I get a lot done. Since March I’ve signed a contract for The Imaginary Geography of Hollywood Cinema, 1960-2000, returned proofs for two articles within 24 hours, finished/revised seven articles and one book chapter, finished the data-accumulation and written a two-page version of a book proposal about spy novels and clandestine geography that I will do after the imaginary geography book. I’ve also gone to two film conferences (one in town, one in Tasmania) because I make enough money as a not-contract-lecturer-without-institutional-support-of-any-kind to pay my own way to a conference. I did share a room with a postgrad to save money, but that’s more out of habit than anything else. I’ve also invited tp participate (travel and hotel paid for!) in the National Tertiary Education Union’s Insecure Work Conference. I got picked (and funded) because of my experience as an adjunct and, now, as a “soft-money”-funded professional staff member. It should be a combination of fury-inducing confrontations with the status quo and inspiring discussion of how the union can deal with it practically.

What I find most wonderful about this situation is that I do what I want to do because I want to do it. When we moved to New Zealand in 2008, I thought I just wanted to teach. But I found, in between hustling for tutor and lecturer gig and getting blacklisted by the PVC Arts that I kind of liked to do research. And that there wasn’t much that looked like mine. And that when I wrote about what I wanted to write about, I could write like a person rather than a research-unit-producing-staff-member.

So this is a rare happy story in the “adventures in academic publishing” category. I dusted off this draft because one of the editors I’m working with 1) praised my ability to turn around requested revisions quickly and 2) then asked for a very fast turnaround.
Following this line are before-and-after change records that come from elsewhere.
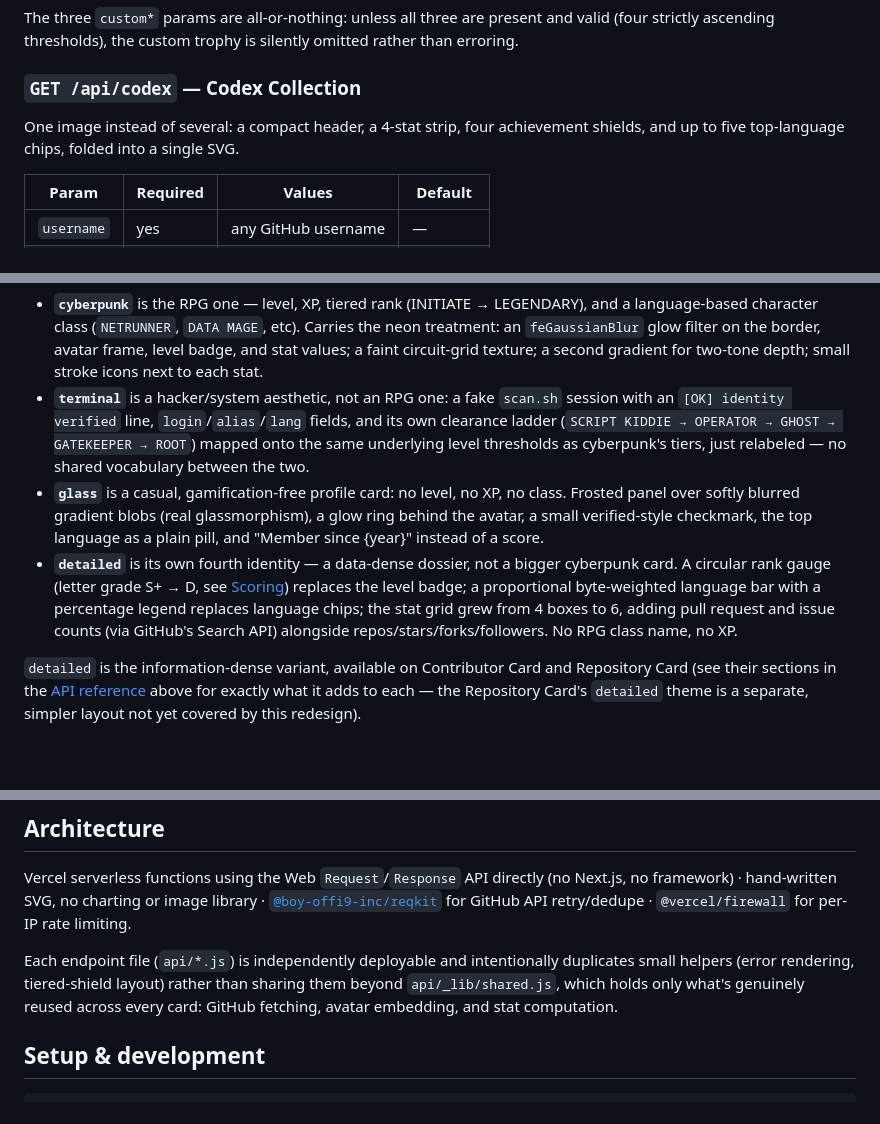
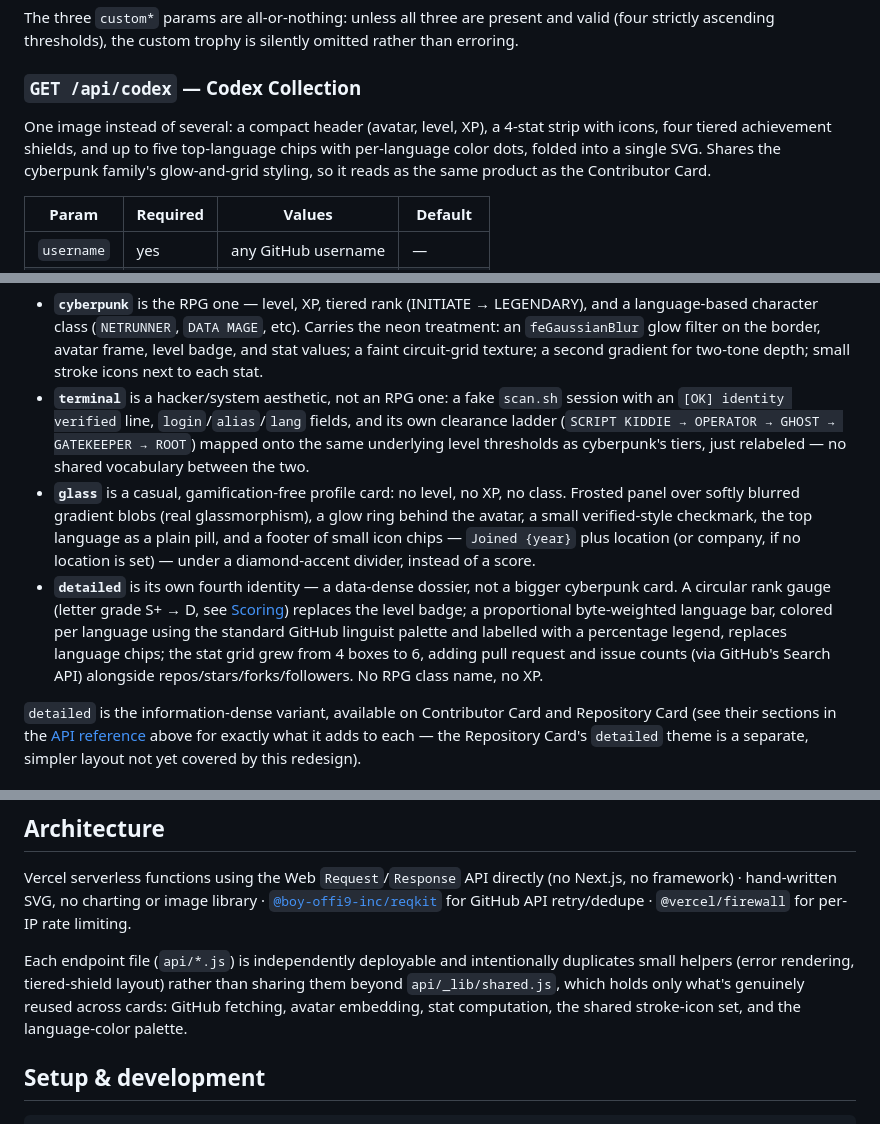
Before and after one commit to Boy-Offi9/Contributor-Codex, a Markdown page: README.md, 3 parts joined by grey strips. GitHub-like rendering; blank space fills up the shorter version.

Commit message:
docs: document glass footer chips, language colors, and Collection polish

```diff
--- a/README.md
+++ b/README.md
@@ -119,7 +119,7 @@ The three `custom*` params are all-or-nothing: unless all three are present and
 
 ### `GET /api/codex` — Codex Collection
 
-One image instead of several: a compact header, a 4-stat strip, four achievement shields, and up to five top-language chips, folded into a single SVG.
+One image instead of several: a compact header (avatar, level, XP), a 4-stat strip with icons, four tiered achievement shields, and up to five top-language chips with per-language color dots, folded into a single SVG. Shares the cyberpunk family's glow-and-grid styling, so it reads as the same product as the Contributor Card.
 
 | Param | Required | Values | Default |
 |---|---|---|---|
@@ -167,8 +167,8 @@ Each theme now has its own voice rather than sharing one vocabulary:
 
 - **`cyberpunk`** is the RPG one — level, XP, tiered rank (INITIATE → LEGENDARY), and a language-based character class (`NETRUNNER`, `DATA MAGE`, etc). Carries the neon treatment: an `feGaussianBlur` glow filter on the border, avatar frame, level badge, and stat values; a faint circuit-grid texture; a second gradient for two-tone depth; small stroke icons next to each stat.
 - **`terminal`** is a hacker/system aesthetic, not an RPG one: a fake `scan.sh` session with an `[OK] identity verified` line, `login`/`alias`/`lang` fields, and its own clearance ladder (`SCRIPT KIDDIE → OPERATOR → GHOST → GATEKEEPER → ROOT`) mapped onto the same underlying level thresholds as cyberpunk's tiers, just relabeled — no shared vocabulary between the two.
-- **`glass`** is a casual, gamification-free profile card: no level, no XP, no class. Frosted panel over softly blurred gradient blobs (real glassmorphism), a glow ring behind the avatar, a small verified-style checkmark, the top language as a plain pill, and "Member since {year}" instead of a score.
-- **`detailed`** is its own fourth identity — a data-dense dossier, not a bigger cyberpunk card. A circular rank gauge (letter grade S+ → D, see [Scoring](#scoring)) replaces the level badge; a proportional byte-weighted language bar with a percentage legend replaces language chips; the stat grid grew from 4 boxes to 6, adding pull request and issue counts (via GitHub's Search API) alongside repos/stars/forks/followers. No RPG class name, no XP.
+- **`glass`** is a casual, gamification-free profile card: no level, no XP, no class. Frosted panel over softly blurred gradient blobs (real glassmorphism), a glow ring behind the avatar, a small verified-style checkmark, the top language as a plain pill, and a footer of small icon chips — `Joined {year}` plus location (or company, if no location is set) — under a diamond-accent divider, instead of a score.
+- **`detailed`** is its own fourth identity — a data-dense dossier, not a bigger cyberpunk card. A circular rank gauge (letter grade S+ → D, see [Scoring](#scoring)) replaces the level badge; a proportional byte-weighted language bar, colored per language using the standard GitHub linguist palette and labelled with a percentage legend, replaces language chips; the stat grid grew from 4 boxes to 6, adding pull request and issue counts (via GitHub's Search API) alongside repos/stars/forks/followers. No RPG class name, no XP.
 
 `detailed` is the information-dense variant, available on Contributor Card and Repository Card (see their sections in the [API reference](#api-reference) above for exactly what it adds to each — the Repository Card's `detailed` theme is a separate, simpler layout not yet covered by this redesign).
 
@@ -227,7 +227,7 @@ This is separate from GitHub's own rate limiting (60 requests/hour unauthenticat
 
 Vercel serverless functions using the Web `Request`/`Response` API directly (no Next.js, no framework) · hand-written SVG, no charting or image library · [`@boy-offi9-inc/reqkit`](https://github.com/boy-offi9-inc/reqkit) for GitHub API retry/dedupe · `@vercel/firewall` for per-IP rate limiting.
 
-Each endpoint file (`api/*.js`) is independently deployable and intentionally duplicates small helpers (error rendering, tiered-shield layout) rather than sharing them beyond `api/_lib/shared.js`, which holds only what's genuinely reused across every card: GitHub fetching, avatar embedding, and stat computation.
+Each endpoint file (`api/*.js`) is independently deployable and intentionally duplicates small helpers (error rendering, tiered-shield layout) rather than sharing them beyond `api/_lib/shared.js`, which holds only what's genuinely reused across cards: GitHub fetching, avatar embedding, stat computation, the shared stroke-icon set, and the language-color palette.
 
 ## Setup & development
 
```
Also changed, not shown: other parts of README.md (+1 -0 lines).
When I felt OK with that, I knew that something was amiss, but in a positive sense.